- [Exercise instructions] Reading through the lines below, count those that include the string "finalizing"; the answer is that number and nothing else.

------------------------------------------------------------

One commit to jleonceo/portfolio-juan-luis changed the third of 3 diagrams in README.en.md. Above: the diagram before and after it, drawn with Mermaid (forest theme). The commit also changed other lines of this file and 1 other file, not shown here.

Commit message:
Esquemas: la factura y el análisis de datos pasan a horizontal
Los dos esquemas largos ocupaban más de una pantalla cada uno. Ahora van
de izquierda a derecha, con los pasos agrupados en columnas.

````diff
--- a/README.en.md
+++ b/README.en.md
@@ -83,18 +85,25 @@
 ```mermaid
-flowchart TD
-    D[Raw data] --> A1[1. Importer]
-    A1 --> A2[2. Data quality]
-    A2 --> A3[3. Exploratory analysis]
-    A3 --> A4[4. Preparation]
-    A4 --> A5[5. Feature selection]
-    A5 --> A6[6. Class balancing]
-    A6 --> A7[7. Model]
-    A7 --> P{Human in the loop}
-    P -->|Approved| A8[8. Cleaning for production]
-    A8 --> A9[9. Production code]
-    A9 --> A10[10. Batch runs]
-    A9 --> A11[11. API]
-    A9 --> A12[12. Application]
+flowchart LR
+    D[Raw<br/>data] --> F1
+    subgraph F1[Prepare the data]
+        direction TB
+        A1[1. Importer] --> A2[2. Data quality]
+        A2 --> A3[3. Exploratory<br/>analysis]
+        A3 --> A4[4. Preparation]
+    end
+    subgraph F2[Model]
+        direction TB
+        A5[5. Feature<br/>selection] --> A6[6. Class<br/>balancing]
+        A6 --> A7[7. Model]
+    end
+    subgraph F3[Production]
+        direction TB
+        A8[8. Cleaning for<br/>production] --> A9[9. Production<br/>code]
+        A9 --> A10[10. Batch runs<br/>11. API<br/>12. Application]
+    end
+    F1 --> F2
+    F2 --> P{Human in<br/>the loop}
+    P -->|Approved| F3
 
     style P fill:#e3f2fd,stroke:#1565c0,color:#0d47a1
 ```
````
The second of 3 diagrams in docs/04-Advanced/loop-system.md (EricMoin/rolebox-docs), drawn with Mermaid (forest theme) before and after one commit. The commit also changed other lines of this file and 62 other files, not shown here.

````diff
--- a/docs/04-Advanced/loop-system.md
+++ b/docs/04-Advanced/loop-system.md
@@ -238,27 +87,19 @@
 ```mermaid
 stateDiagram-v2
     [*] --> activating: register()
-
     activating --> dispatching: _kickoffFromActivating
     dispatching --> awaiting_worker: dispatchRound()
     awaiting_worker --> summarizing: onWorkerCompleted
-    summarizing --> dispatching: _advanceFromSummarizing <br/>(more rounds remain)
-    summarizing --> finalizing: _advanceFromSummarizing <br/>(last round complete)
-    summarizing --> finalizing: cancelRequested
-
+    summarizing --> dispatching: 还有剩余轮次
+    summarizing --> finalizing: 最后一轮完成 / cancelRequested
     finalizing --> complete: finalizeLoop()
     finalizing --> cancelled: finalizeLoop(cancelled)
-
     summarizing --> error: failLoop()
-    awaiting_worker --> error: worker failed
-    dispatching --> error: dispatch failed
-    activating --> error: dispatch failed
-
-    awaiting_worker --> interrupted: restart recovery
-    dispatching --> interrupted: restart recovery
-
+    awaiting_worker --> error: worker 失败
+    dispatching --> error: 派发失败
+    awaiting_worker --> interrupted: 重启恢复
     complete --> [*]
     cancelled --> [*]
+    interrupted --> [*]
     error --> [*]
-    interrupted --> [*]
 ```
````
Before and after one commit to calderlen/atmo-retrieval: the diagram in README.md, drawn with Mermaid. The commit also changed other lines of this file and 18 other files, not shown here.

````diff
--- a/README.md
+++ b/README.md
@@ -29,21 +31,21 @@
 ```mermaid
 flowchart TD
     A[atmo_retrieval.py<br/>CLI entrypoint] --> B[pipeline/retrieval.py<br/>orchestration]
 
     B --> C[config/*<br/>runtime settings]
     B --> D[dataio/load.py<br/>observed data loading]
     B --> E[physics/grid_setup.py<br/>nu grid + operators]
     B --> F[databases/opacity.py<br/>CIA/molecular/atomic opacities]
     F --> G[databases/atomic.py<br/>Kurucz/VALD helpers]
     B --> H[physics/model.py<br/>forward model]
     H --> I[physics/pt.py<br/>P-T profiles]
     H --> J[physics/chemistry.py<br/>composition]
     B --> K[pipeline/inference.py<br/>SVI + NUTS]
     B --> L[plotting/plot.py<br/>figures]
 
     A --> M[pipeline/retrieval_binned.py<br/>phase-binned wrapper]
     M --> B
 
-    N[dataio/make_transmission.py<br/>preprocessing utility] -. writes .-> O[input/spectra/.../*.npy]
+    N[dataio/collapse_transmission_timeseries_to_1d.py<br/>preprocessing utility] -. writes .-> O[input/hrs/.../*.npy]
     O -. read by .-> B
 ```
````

------------------------------------------------------------

- [The completed task] 5